If this happens, it will mark one of the more drastic moves by companies trying to limit concern over the access NSA has to documents, files, and personal information. Other companies prefer to keep information stored in the U.S., even with NSA snooping concerns, and will follow Microsoft's overseas effort carefully.
Meanwhile, Microsoft has continually denied that the NSA has a Microsoft-created backdoor to access information ranging from customer data to cloud access to browse files.
During the first half of last year, Microsoft found itself in a bit of hot water when the British Sky Broadcasting Group took Redmond to court over the SkyDrive name. Following the courts ruling, Microsoft agreed to change its cloud service's name to something else. Today, more than six months later, the new name has arrived.
Microsoft SkyDrive will now be known as Microsoft One Drive, and the company says that the re-branding will take place soon, and that no changes will be made to the service that affects your data.

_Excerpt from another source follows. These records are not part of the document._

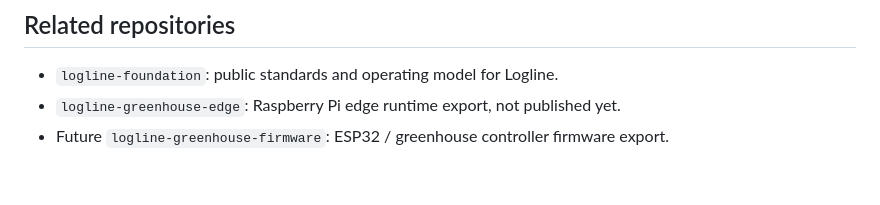
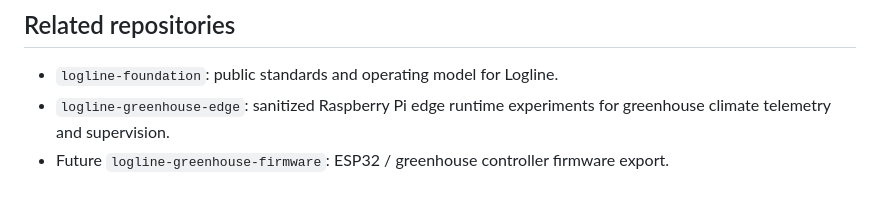
Before and after one commit to hmtt3104-blip/logline-greenhouse-ai, a Markdown page: README.md, the part around the change. Rendered like a GitHub page.

Commit message:
docs: update related edge repository status

```diff
--- a/README.md
+++ b/README.md
@@ -178,5 +178,5 @@ Raspberry Pi camera and OpenCV setup notes are in `docs/setup.md`.
 ## Related repositories
 
 - `logline-foundation`: public standards and operating model for Logline.
-- `logline-greenhouse-edge`: Raspberry Pi edge runtime export, not published yet.
+- `logline-greenhouse-edge`: sanitized Raspberry Pi edge runtime experiments for greenhouse climate telemetry and supervision.
 - Future `logline-greenhouse-firmware`: ESP32 / greenhouse controller firmware export.
```
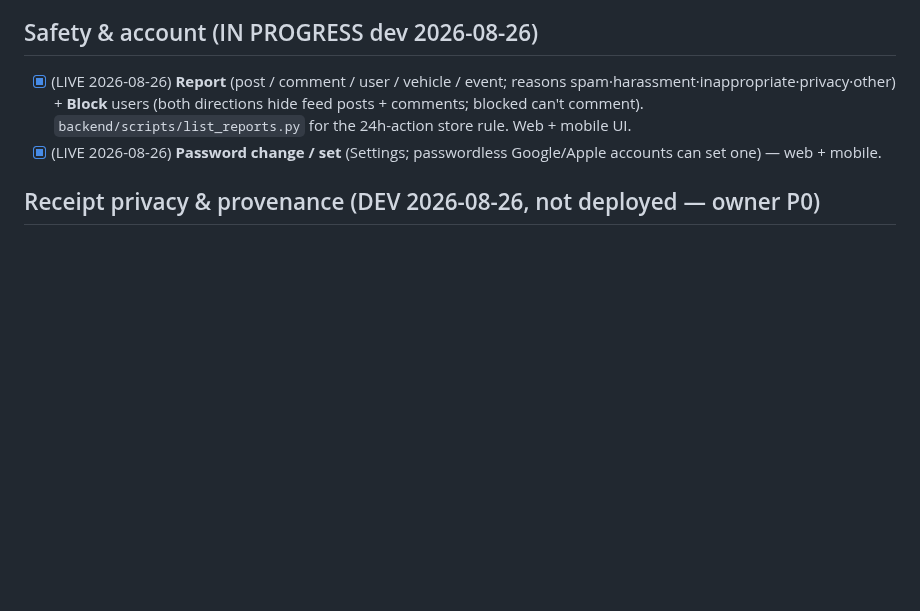
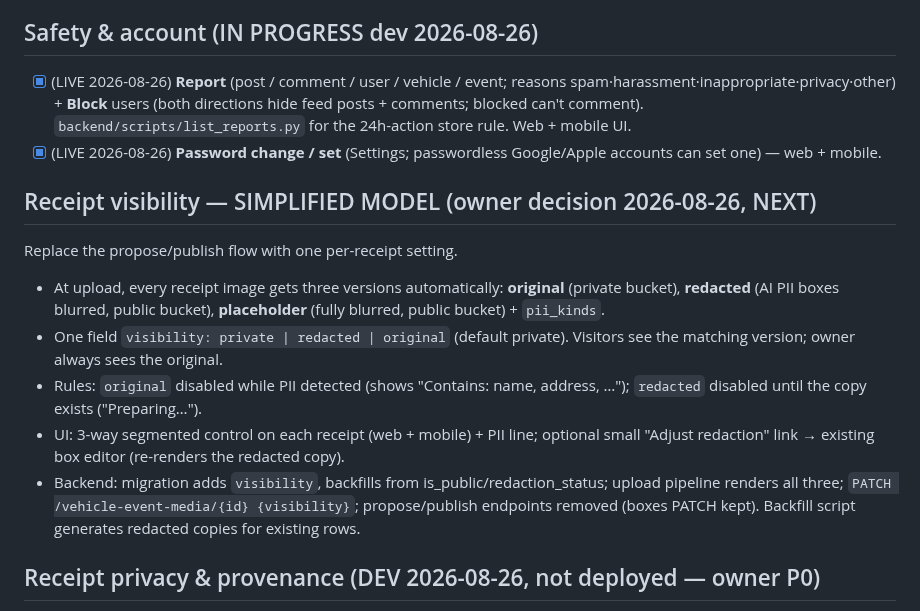
Before and after one commit to joseprupi/mygarage, a Markdown page: plan/FEATURES.md, the part around the change. Drawn GitHub-style; blank space fills up the shorter version.

Commit message:
plan: simplified receipt visibility model (private/redacted/original)
Co-Authored-By: Claude Fable 5 <noreply@anthropic.com>
Claude-Session: https://claude.ai/code/session_01XcaVwJoxJLv9WeSZ4KP2e6

```diff
--- a/plan/FEATURES.md
+++ b/plan/FEATURES.md
@@ -92,6 +92,14 @@ Current MPG pairs *consecutive logged* fuel events; a missed fill-up makes the m
 - [x] (LIVE 2026-08-26) **Report** (post / comment / user / vehicle / event; reasons spam·harassment·inappropriate·privacy·other) + **Block** users (both directions hide feed posts + comments; blocked can't comment). `backend/scripts/list_reports.py` for the 24h-action store rule. Web + mobile UI.
 - [x] (LIVE 2026-08-26) **Password change / set** (Settings; passwordless Google/Apple accounts can set one) — web + mobile.
 
+## Receipt visibility — SIMPLIFIED MODEL (owner decision 2026-08-26, NEXT)
+Replace the propose/publish flow with one per-receipt setting.
+- At upload, every receipt image gets three versions automatically: **original** (private bucket), **redacted** (AI PII boxes blurred, public bucket), **placeholder** (fully blurred, public bucket) + `pii_kinds`.
+- One field `visibility: private | redacted | original` (default private). Visitors see the matching version; owner always sees the original.
+- Rules: `original` disabled while PII detected (shows "Contains: name, address, …"); `redacted` disabled until the copy exists ("Preparing…").
+- UI: 3-way segmented control on each receipt (web + mobile) + PII line; optional small "Adjust redaction" link → existing box editor (re-renders the redacted copy).
+- Backend: migration adds `visibility`, backfills from is_public/redaction_status; upload pipeline renders all three; `PATCH /vehicle-event-media/{id} {visibility}`; propose/publish endpoints removed (boxes PATCH kept). Backfill script generates redacted copies for existing rows.
+
 ## Receipt privacy & provenance (DEV 2026-08-26, not deployed — owner P0)
 - [x] Receipts/documents private by default, private bucket + presigned owner URLs, blurred "Receipt on file" placeholder for visitors.
 - [x] PII detection (Gemini) → locked private when detected; owner sees "Contains personal info: …" banner; "Visible to everyone" switch only when clean.
```
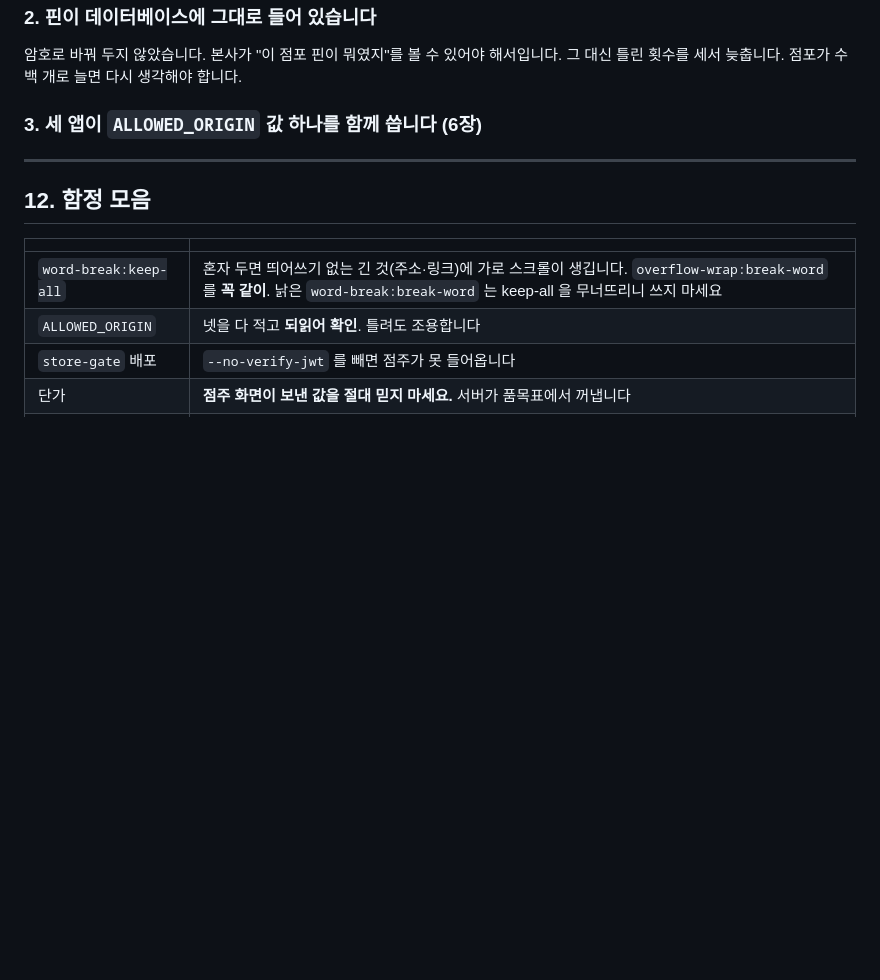
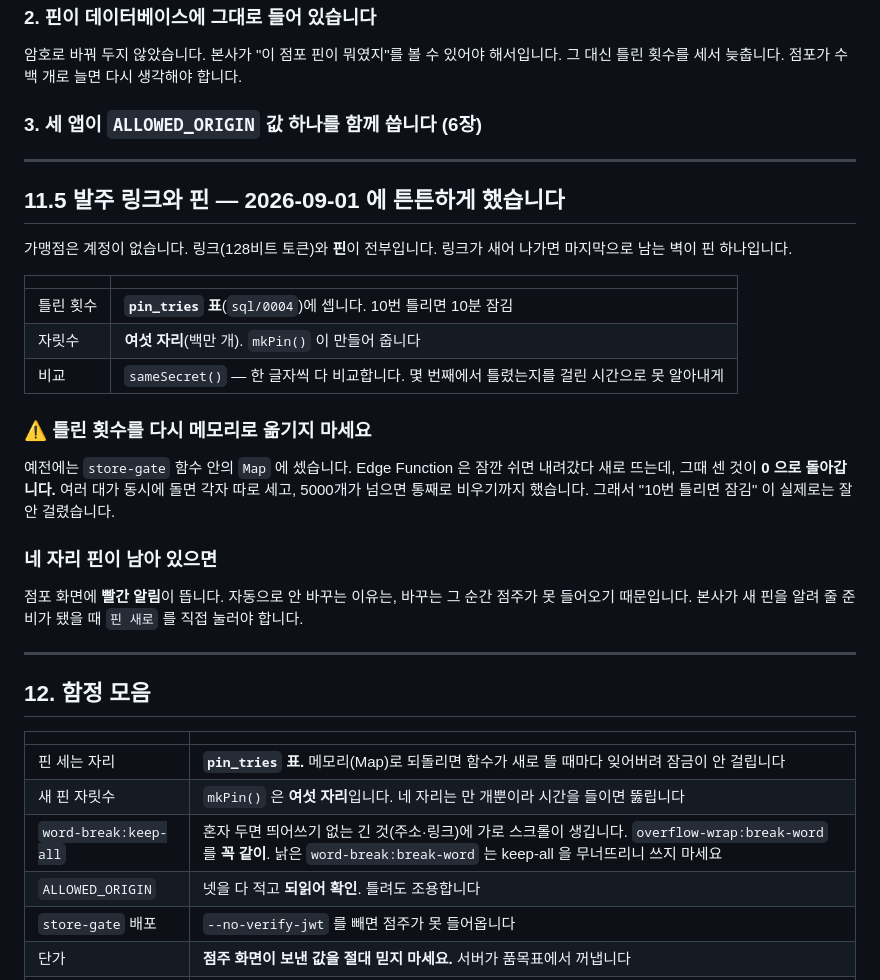
Before and after one commit to MotoDNA/Restore, a Markdown page: RESTORE.md, the part around the change. Rendered like a GitHub page; blank space fills up the shorter version.

Commit message:
문서에 핀 이야기를 적습니다
틀린 횟수를 다시 메모리로 옮기지 말 것, 새 핀은 여섯 자리라는 것을
함정 표에도 넣었습니다.

Co-Authored-By: Claude Opus 5 <noreply@anthropic.com>

```diff
--- a/RESTORE.md
+++ b/RESTORE.md
@@ -311,10 +311,38 @@ Re:Bind 도 처음에 똑같았고, 나중에 금액을 딴 표(`project_money`)
 
 ---
 
+## 11.5 발주 링크와 핀 — 2026-09-01 에 튼튼하게 했습니다
+
+가맹점은 계정이 없습니다. 링크(128비트 토큰)와 **핀**이 전부입니다.
+링크가 새어 나가면 마지막으로 남는 벽이 핀 하나입니다.
+
+| | |
+|---|---|
+| 틀린 횟수 | **`pin_tries` 표**(`sql/0004`)에 셉니다. 10번 틀리면 10분 잠김 |
+| 자릿수 | **여섯 자리**(백만 개). `mkPin()` 이 만들어 줍니다 |
+| 비교 | `sameSecret()` — 한 글자씩 다 비교합니다. 몇 번째에서 틀렸는지를 걸린 시간으로 못 알아내게 |
+
+### ⚠ 틀린 횟수를 다시 메모리로 옮기지 마세요
+
+예전에는 `store-gate` 함수 안의 `Map` 에 셌습니다. Edge Function 은 잠깐
+쉬면 내려갔다 새로 뜨는데, 그때 센 것이 **0 으로 돌아갑니다.** 여러 대가
+동시에 돌면 각자 따로 세고, 5000개가 넘으면 통째로 비우기까지 했습니다.
+그래서 "10번 틀리면 잠김" 이 실제로는 잘 안 걸렸습니다.
+
+### 네 자리 핀이 남아 있으면
+
+점포 화면에 **빨간 알림**이 뜹니다. 자동으로 안 바꾸는 이유는, 바꾸는
+그 순간 점주가 못 들어오기 때문입니다. 본사가 새 핀을 알려 줄 준비가
+됐을 때 `핀 새로` 를 직접 눌러야 합니다.
+
+---
+
 ## 12. 함정 모음
 
 | | |
 |---|---|
+| 핀 세는 자리 | **`pin_tries` 표.** 메모리(Map)로 되돌리면 함수가 새로 뜰 때마다 잊어버려 잠금이 안 걸립니다 |
+| 새 핀 자릿수 | `mkPin()` 은 **여섯 자리**입니다. 네 자리는 만 개뿐이라 시간을 들이면 뚫립니다 |
 | `word-break:keep-all` | 혼자 두면 띄어쓰기 없는 긴 것(주소·링크)에 가로 스크롤이 생깁니다. `overflow-wrap:break-word` 를 **꼭 같이**. 낡은 `word-break:break-word` 는 keep-all 을 무너뜨리니 쓰지 마세요 |
 | `ALLOWED_ORIGIN` | 넷을 다 적고 **되읽어 확인**. 틀려도 조용합니다 |
 | `store-gate` 배포 | `--no-verify-jwt` 를 빼면 점주가 못 들어옵니다 |
```
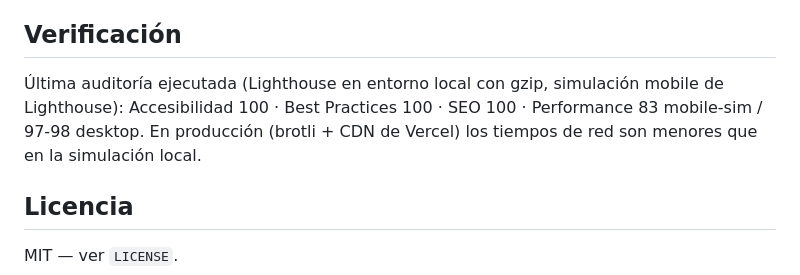
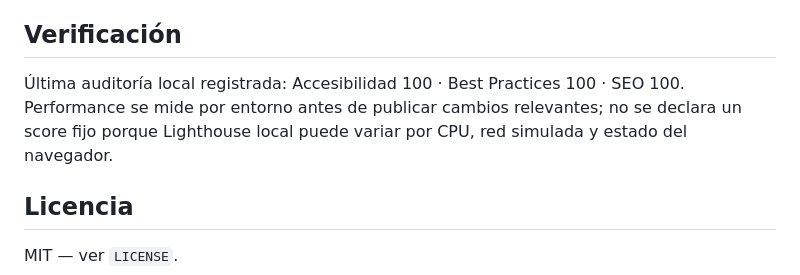
Before and after one commit to ronycozzi/portfolio-rony, a Markdown page: README.md, the part around the change. Rendered like a GitHub page.

Commit message:
Clarify local audit score note

```diff
--- a/README.md
+++ b/README.md
@@ -53,7 +53,7 @@ node .codex_tmp/serve-local.js   # http://localhost:4173
 
 ## Verificación
 
-Última auditoría ejecutada (Lighthouse en entorno local con gzip, simulación mobile de Lighthouse): Accesibilidad 100 · Best Practices 100 · SEO 100 · Performance 83 mobile-sim / 97-98 desktop. En producción (brotli + CDN de Vercel) los tiempos de red son menores que en la simulación local.
+Última auditoría local registrada: Accesibilidad 100 · Best Practices 100 · SEO 100. Performance se mide por entorno antes de publicar cambios relevantes; no se declara un score fijo porque Lighthouse local puede variar por CPU, red simulada y estado del navegador.
 
 ## Licencia
 
```
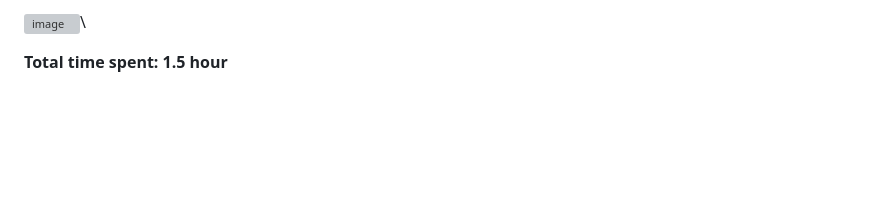
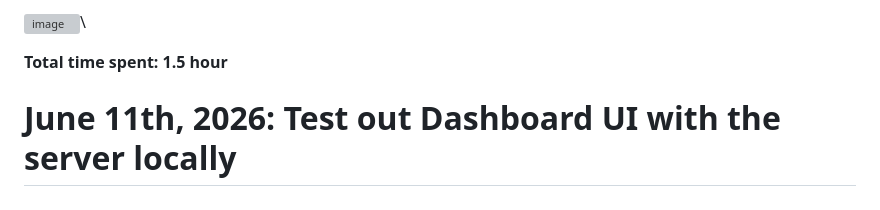
Before and after one commit to Ventengo1/Forge_Project1, a Markdown page: JOURNAL.md, the part around the change. Drawn GitHub-style; blank space fills up the shorter version; grey boxes are pictures that could not be loaded.

```diff
--- a/JOURNAL.md
+++ b/JOURNAL.md
@@ -290,3 +290,6 @@ Yes it worked!!!!!!!!!!!!!!!!!!!!!!!!!!!
 <img width="949" height="487" alt="image" src="https://github.com/user-attachments/assets/3f2294b8-15eb-426e-80ab-76bfac57774c" />\
 
 **Total time spent: 1.5 hour**
+
+
+# June 11th, 2026: Test out Dashboard UI with the server locally
```
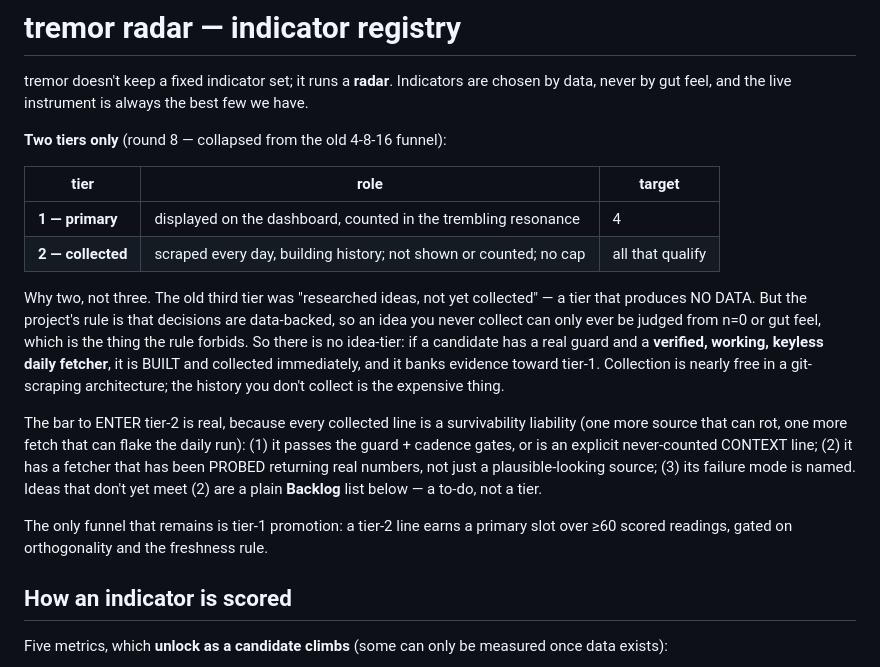
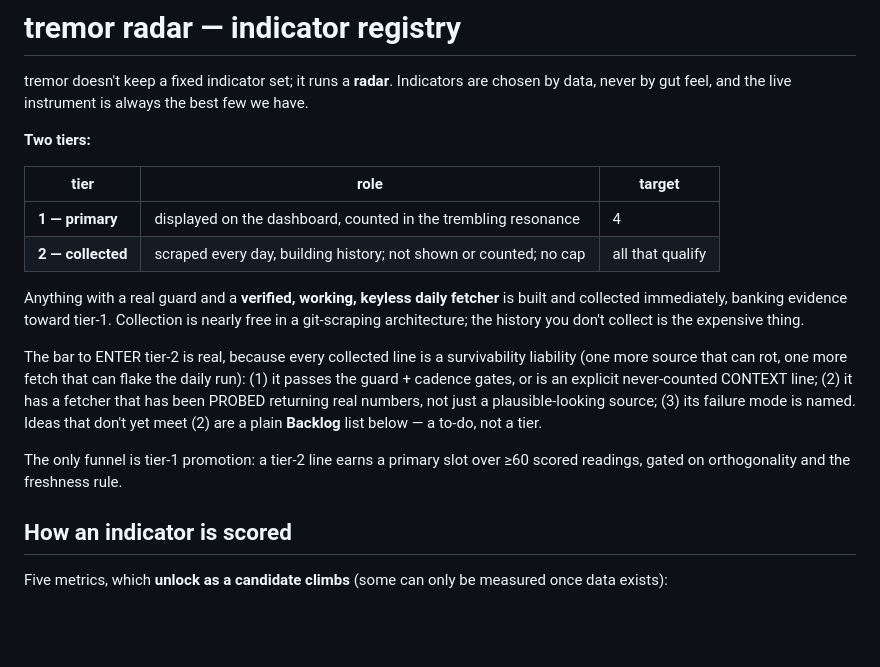
Before and after one commit to wan9yu/tremor, a Markdown page: radar.md, the part around the change. Drawn GitHub-style; blank space fills up the shorter version.

Commit message:
radar: describe the two tiers directly, drop the why-not-three history

```diff
--- a/radar.md
+++ b/radar.md
@@ -4,21 +4,16 @@ tremor doesn't keep a fixed indicator set; it runs a **radar**. Indicators are
 chosen by data, never by gut feel, and the live instrument is always the best few
 we have.
 
-**Two tiers only** (round 8 — collapsed from the old 4-8-16 funnel):
+**Two tiers:**
 
 | tier | role | target |
 |---|---|---|
 | **1 — primary** | displayed on the dashboard, counted in the trembling resonance | 4 |
 | **2 — collected** | scraped every day, building history; not shown or counted; no cap | all that qualify |
 
-Why two, not three. The old third tier was "researched ideas, not yet collected" —
-a tier that produces NO DATA. But the project's rule is that decisions are
-data-backed, so an idea you never collect can only ever be judged from n=0 or gut
-feel, which is the thing the rule forbids. So there is no idea-tier: if a candidate
-has a real guard and a **verified, working, keyless daily fetcher**, it is BUILT and
-collected immediately, and it banks evidence toward tier-1. Collection is nearly
-free in a git-scraping architecture; the history you don't collect is the expensive
-thing.
+Anything with a real guard and a **verified, working, keyless daily fetcher** is built
+and collected immediately, banking evidence toward tier-1. Collection is nearly free in
+a git-scraping architecture; the history you don't collect is the expensive thing.
 
 The bar to ENTER tier-2 is real, because every collected line is a survivability
 liability (one more source that can rot, one more fetch that can flake the daily
@@ -27,8 +22,8 @@ CONTEXT line; (2) it has a fetcher that has been PROBED returning real numbers,
 just a plausible-looking source; (3) its failure mode is named. Ideas that don't yet
 meet (2) are a plain **Backlog** list below — a to-do, not a tier.
 
-The only funnel that remains is tier-1 promotion: a tier-2 line earns a primary slot
-over ≥60 scored readings, gated on orthogonality and the freshness rule.
+The only funnel is tier-1 promotion: a tier-2 line earns a primary slot over ≥60
+scored readings, gated on orthogonality and the freshness rule.
 
 ## How an indicator is scored
 
```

In a statement, Microsoft said: The Service "will continue to operate as you expect and all of your content will be available on OneDrive and OneDrive for Business respectively as the new name is rolled out across the portfolio."
"Changing the name of a product as loved as SkyDrive wasn't easy," admits Microsoft's Ryan Gavin. "We are excited about what is to come, and can't wait to share more." Gavin's statement leads us to believe that Microsoft is planning the launch of new features for OneDrive, but with the service already fully featured, I am not sure what else they could add.
The battle for cloud computing supremacy recently accelerated to a new level, with Amazon and Microsoft both slashing prices to stay competitive. Amazon should stay the leader in public cloud offerings, but Microsoft's immediate response indicated it's a fight that will continue for the foreseeable future.
From the Microsoft website: Here are the details... We are matching AWS' lowest prices (US East Region) for S3 and EBS by reducing prices by up to 20% and making the lower prices available in all regions worldwide. For Locally Redundant Disks/Page Blobs Storage we are reducing prices by up to 28%. We are also reducing the price of Azure Storage transactions by 50%.
Amazon cut prices for the S3 storage prices by 22 percent, while the EBS Standard volume storage and I/O operations saw a price cut up to 50 percent.
In the future, both companies will continue to roll out enhanced features with more competitive pricing, so consumers and business users have more flexibility in choosing a service. Google, IBM, Rackspace, and other established cloud vendors also have cut prices to undercut competitors and force additional sales and marketing efforts from rivals.